- Task brief
Could you return every line of the records below that contains the word "Welcome"?

------ Records to use ------

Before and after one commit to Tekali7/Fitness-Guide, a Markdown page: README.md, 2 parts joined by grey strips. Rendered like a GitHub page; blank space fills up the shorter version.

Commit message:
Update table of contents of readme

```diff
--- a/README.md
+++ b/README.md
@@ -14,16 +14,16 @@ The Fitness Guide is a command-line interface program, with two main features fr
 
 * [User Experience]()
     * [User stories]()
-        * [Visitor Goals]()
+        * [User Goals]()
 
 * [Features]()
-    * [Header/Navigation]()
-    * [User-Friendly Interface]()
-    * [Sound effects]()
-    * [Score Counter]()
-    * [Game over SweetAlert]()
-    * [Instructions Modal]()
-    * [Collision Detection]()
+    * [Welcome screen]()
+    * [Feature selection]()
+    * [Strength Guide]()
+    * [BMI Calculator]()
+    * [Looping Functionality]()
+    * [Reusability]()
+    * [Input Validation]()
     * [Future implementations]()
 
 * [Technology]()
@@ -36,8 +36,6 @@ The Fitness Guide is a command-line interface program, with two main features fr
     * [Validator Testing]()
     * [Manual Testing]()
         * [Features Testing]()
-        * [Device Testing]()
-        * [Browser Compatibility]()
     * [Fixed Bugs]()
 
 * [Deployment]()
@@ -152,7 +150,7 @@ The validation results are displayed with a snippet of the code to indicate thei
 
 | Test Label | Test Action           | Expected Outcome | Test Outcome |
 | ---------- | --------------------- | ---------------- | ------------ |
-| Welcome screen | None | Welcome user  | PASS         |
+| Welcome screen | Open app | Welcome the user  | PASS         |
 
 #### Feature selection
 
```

------

- Result below
+    * [Welcome screen]()
-| Welcome screen | None | Welcome user  | PASS         |
+| Welcome screen | Open app | Welcome the user  | PASS         |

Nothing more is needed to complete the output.